I had a difficult time deciding which cenote we would visit while in Mexico. There are so many cenotes, and they all looked gorgeous, so I asked a local for some help on narrowing down the options. He explained to me that there are three types of cenotes; open air cenotes, completely covered cenotes (caves), and the last cenote is a mixture of the two. The third type of cenote is the best because you get to get the best of both worlds, you’ll be able to enjoy the open air and if you so desire to explore the cenote caves.

Cenotes are prolific in this area of Mexico, occurring both on the coast and inland. They can be open air or within and between caves. Their waters are crystal clear, allowing you to easily see the fish and aquatic life within.


There are, quite literally, thousands of cenotes in the Riviera Maya due to the geology of the region. Some are quite small, while others are large and deep enough for exploration with scuba gear.

Over the years, many of the larger and more unique cenotes have become popular with tourists. Consequently, the government has imposed entrance fees for access to many of them. The fees are small and are typically used to upgrade the surrounding area with bathroom facilities or small snack shacks. The government has also designated many of these cenotes as protected ecosystems and implemented some strict rules regarding the use of the cenotes; most notably that you must eschew traditional sunscreen which damages sensitive coral and reef systems.

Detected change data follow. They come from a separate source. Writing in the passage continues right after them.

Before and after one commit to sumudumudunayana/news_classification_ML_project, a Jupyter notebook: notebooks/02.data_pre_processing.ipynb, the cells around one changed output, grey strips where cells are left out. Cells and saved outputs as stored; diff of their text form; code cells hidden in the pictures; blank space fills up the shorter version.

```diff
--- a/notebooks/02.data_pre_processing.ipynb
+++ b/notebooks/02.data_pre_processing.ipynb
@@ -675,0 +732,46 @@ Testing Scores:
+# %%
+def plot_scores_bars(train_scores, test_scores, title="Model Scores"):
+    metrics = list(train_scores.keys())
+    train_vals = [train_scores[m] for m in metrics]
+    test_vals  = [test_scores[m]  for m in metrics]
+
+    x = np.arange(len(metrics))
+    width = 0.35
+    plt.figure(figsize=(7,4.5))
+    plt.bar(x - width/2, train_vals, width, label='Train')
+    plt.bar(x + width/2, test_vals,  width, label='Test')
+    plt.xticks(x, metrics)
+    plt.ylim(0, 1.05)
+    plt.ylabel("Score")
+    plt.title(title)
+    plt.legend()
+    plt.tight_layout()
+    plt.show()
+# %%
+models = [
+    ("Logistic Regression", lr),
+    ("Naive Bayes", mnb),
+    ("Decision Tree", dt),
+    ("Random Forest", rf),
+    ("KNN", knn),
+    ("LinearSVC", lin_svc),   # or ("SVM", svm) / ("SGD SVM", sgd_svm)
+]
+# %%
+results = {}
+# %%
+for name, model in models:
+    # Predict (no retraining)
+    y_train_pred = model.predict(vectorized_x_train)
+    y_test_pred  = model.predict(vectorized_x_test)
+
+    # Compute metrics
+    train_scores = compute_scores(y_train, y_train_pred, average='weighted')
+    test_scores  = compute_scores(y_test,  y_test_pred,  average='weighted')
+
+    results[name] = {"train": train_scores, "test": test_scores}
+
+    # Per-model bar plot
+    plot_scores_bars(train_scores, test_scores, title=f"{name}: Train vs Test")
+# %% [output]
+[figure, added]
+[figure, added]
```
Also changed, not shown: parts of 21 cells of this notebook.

Also note that you must use biodegradable sunscreen or go without when visiting a cenote.(You can opt to wear a long-sleeve sunblock swim shirt.) If you don’t bring any with you, it is usually available for purchase whenever in a protected environment.

While just visiting and swimming in a cenote is fine, you’ll be well rewarded for doing a bit of snorkeling, given the plethora of life that lies below the surface.  We also used it at the cenotes we visited. Had we rented equipment at each site, it would have cost us five times as much. But know that rentals are available everywhere, from your resort or hotel, local dive shops, and from the sites themselves. Quality and condition of the equipment will vary, so be forewarned.


Chief among the cenotes of the Riviera Maya is El Gran Cenote or Grand Cenote, located about twenty minutes inland from Tulum on the road to Coba. As its name implies, this is a very large cenote set amongst jungle greenery. Among its attractions are the caverns that are accessible from the cenote. And by accessible, I mean you do not need to dive or scuba to get to most of them. You can easily swim or snorkel to investigate their interiors which hold underwater stalagmites, stalactites, and columns that are, in my opinion, geologic marvels.

There are two areas here within El Gran Cenote; one when you walk in and another just a few steps away but hidden out of sight. Make sure you look for it or ask the attendants. I also liked that there were several places within the cenote that I could stand and take a break. Perfect for a beginner like me. There are also chairs and an area to relax if you so wish. (And be on the lookout for the families of turtles that reside here.)

Because this is a popular spot, I would recommend that you come earlier or later in the day when it is less crowded, and you can enjoy yourself without being on top of others. There is an entrance fee of 150 pesos (≈ $8US), and you can rent snorkeling equipment, and lockers if you so choose. There are bathrooms as well as changing rooms for you to use on the premises.

I am raw html block.
Click edit button to change this html

Nomadic Nava

Author Nomadic Nava

"Travel the world, live a better life, be who you want to be." @nomadicnava

More posts by Nomadic Nava

Leave a Reply

❤️Follow me here for more🙏
Youtube: @nomadictravel
Blog: Nomadic Travel
Instagram: @nomadicnava
Facebook: @nomadicnava
Twitter: @nomadicnava

Subscribe To My Channel

Subscribe To My Blog via Email